→ **WORK TO COMPLETE**
Every line of the material below in which "нейронов" shows up is to be located and copied.

→ **INPUT DATA**
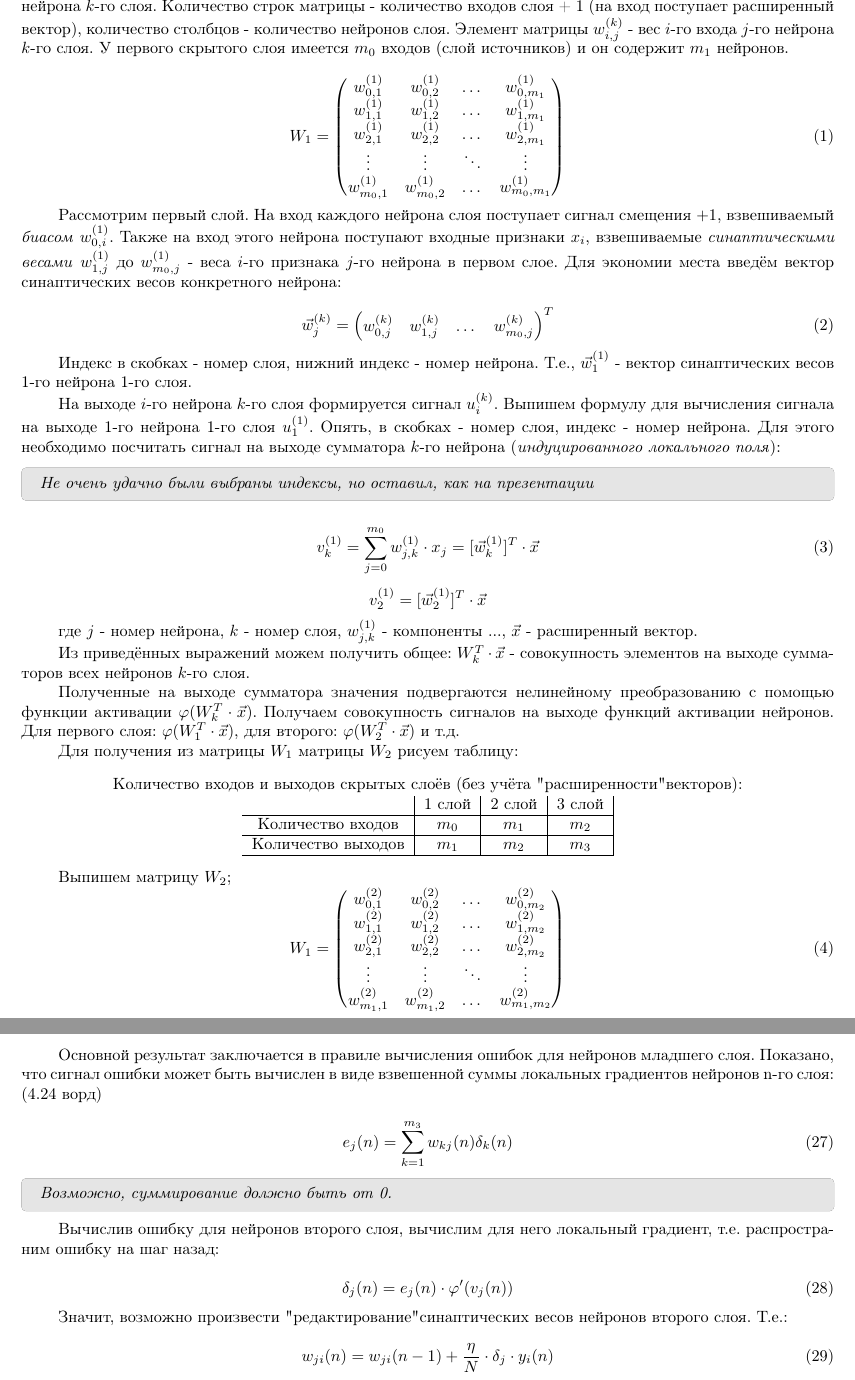
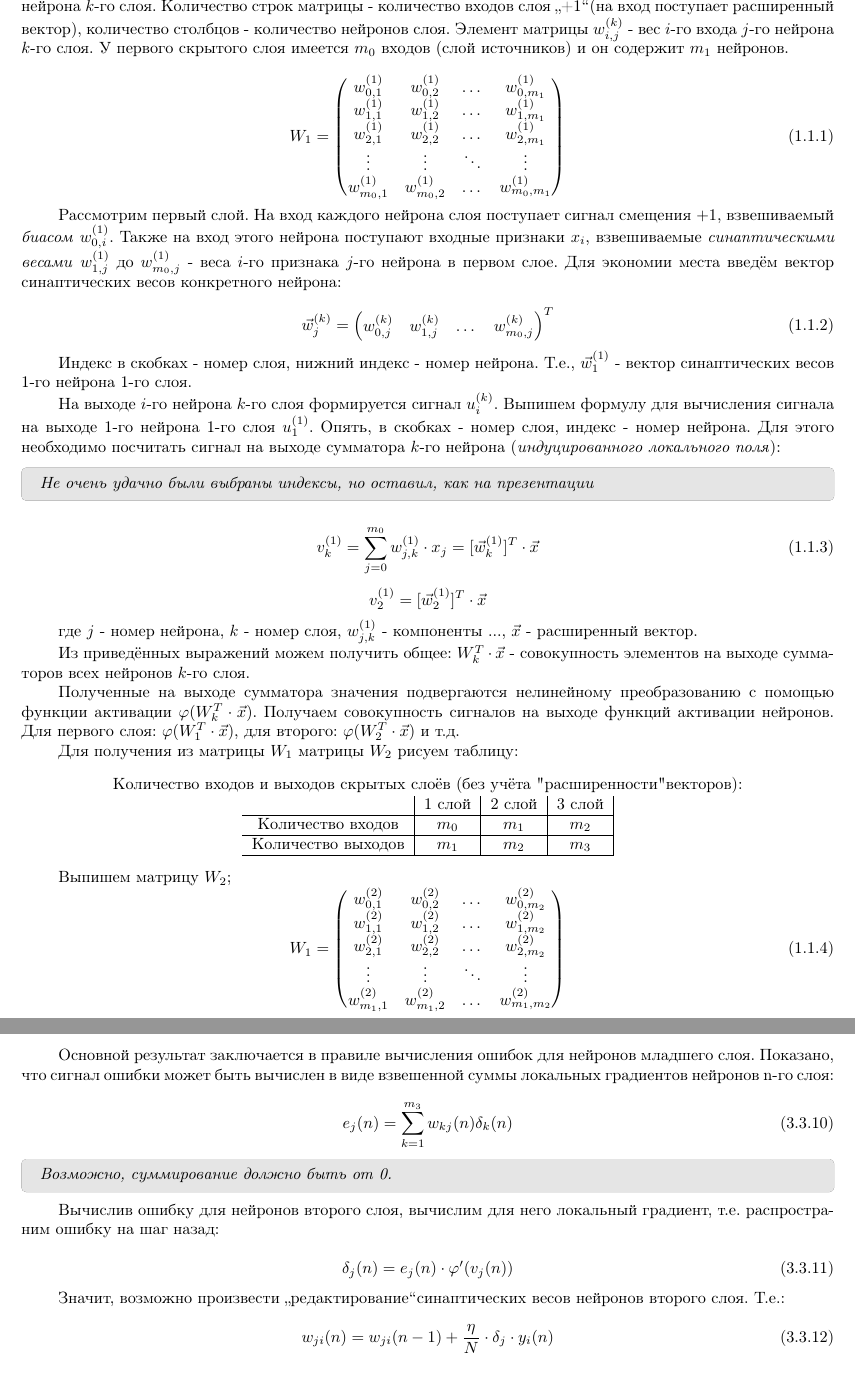
Before and after one commit to apaymin/NeuralNet_Notes, a LaTeX document (NeuralNet_Notes.tex): two parts of pages 3 and 12 of 13, joined at a grey line, cut so that both start at the same text. Compiled offline with pdfLaTeX.

Commit message:
minor fixes

```diff
--- a/NeuralNet_Notes.tex
+++ b/NeuralNet_Notes.tex
@@ -40,6 +40,9 @@ boxrule=0pt,boxsep=0pt,breakable} % настройки области с изм
 \let\latex@numberline\numberline
 \def\numberline#1{\if\relax#1\relax\else\latex@numberline{#1}\fi}
 \makeatother
+
+% Нумерация уравнений
+\numberwithin{equation}{subsection}
 
 \usepackage{hyperref}% http://ctan.org/pkg/hyperref
 \hypersetup{%
@@ -89,7 +92,7 @@ boxrule=0pt,boxsep=0pt,breakable} % настройки области с изм
 первый эл-т индекса - номер нейрона, второй - номер слоя: $m_{i,j}$  - $i$-й нейрон $j$-го скрытого слоя.
 
 Выпишем веса нейронов $i$-го слоя в виде матрицы $W_i$, столбец которой $\vec{w}_i^{(k)}$ является вектором весов $i$-го нейрона $k$-го слоя.
-Количество строк матрицы - количество входов слоя + 1 (на вход поступает расширенный вектор), количество столбцов - количество нейронов слоя.
+Количество строк матрицы - количество входов слоя \glqq +1\grqq (на вход поступает расширенный вектор), количество столбцов - количество нейронов слоя.
 Элемент матрицы $w_{i,j}^{(k)}$ - вес $i$-го входа $j$-го нейрона $k$-го слоя.
 У первого скрытого слоя имеется $m_0$ входов (слой источников) и он содержит $m_1$ нейронов.
 
@@ -636,7 +641,7 @@ $n$ - номер итерации.
 
 Основной результат заключается в правиле вычисления ошибок для нейронов младшего слоя.
 Показано, что сигнал ошибки может быть вычислен в виде взвешенной суммы локальных градиентов
-нейронов n-го слоя: (4.24 ворд)
+нейронов n-го слоя:
 
 \begin{equation}
     e_j(n) = \sum_{k=1}^{m_3} w_{kj}(n) \delta_k (n)
```
Also changed, not shown: NeuralNet_Notes.pdf, NeuralNet_Notes.tex (17 more changed lines).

→ **EXERCISE ANSWER**
 Выпишем веса нейронов $i$-го слоя в виде матрицы $W_i$, столбец которой $\vec{w}_i^{(k)}$ является вектором весов $i$-го нейрона $k$-го слоя.
-Количество строк матрицы - количество входов слоя + 1 (на вход поступает расширенный вектор), количество столбцов - количество нейронов слоя.
+Количество строк матрицы - количество входов слоя \glqq +1\grqq (на вход поступает расширенный вектор), количество столбцов - количество нейронов слоя.
 У первого скрытого слоя имеется $m_0$ входов (слой источников) и он содержит $m_1$ нейронов.
 Основной результат заключается в правиле вычисления ошибок для нейронов младшего слоя.
-нейронов n-го слоя: (4.24 ворд)
+нейронов n-го слоя:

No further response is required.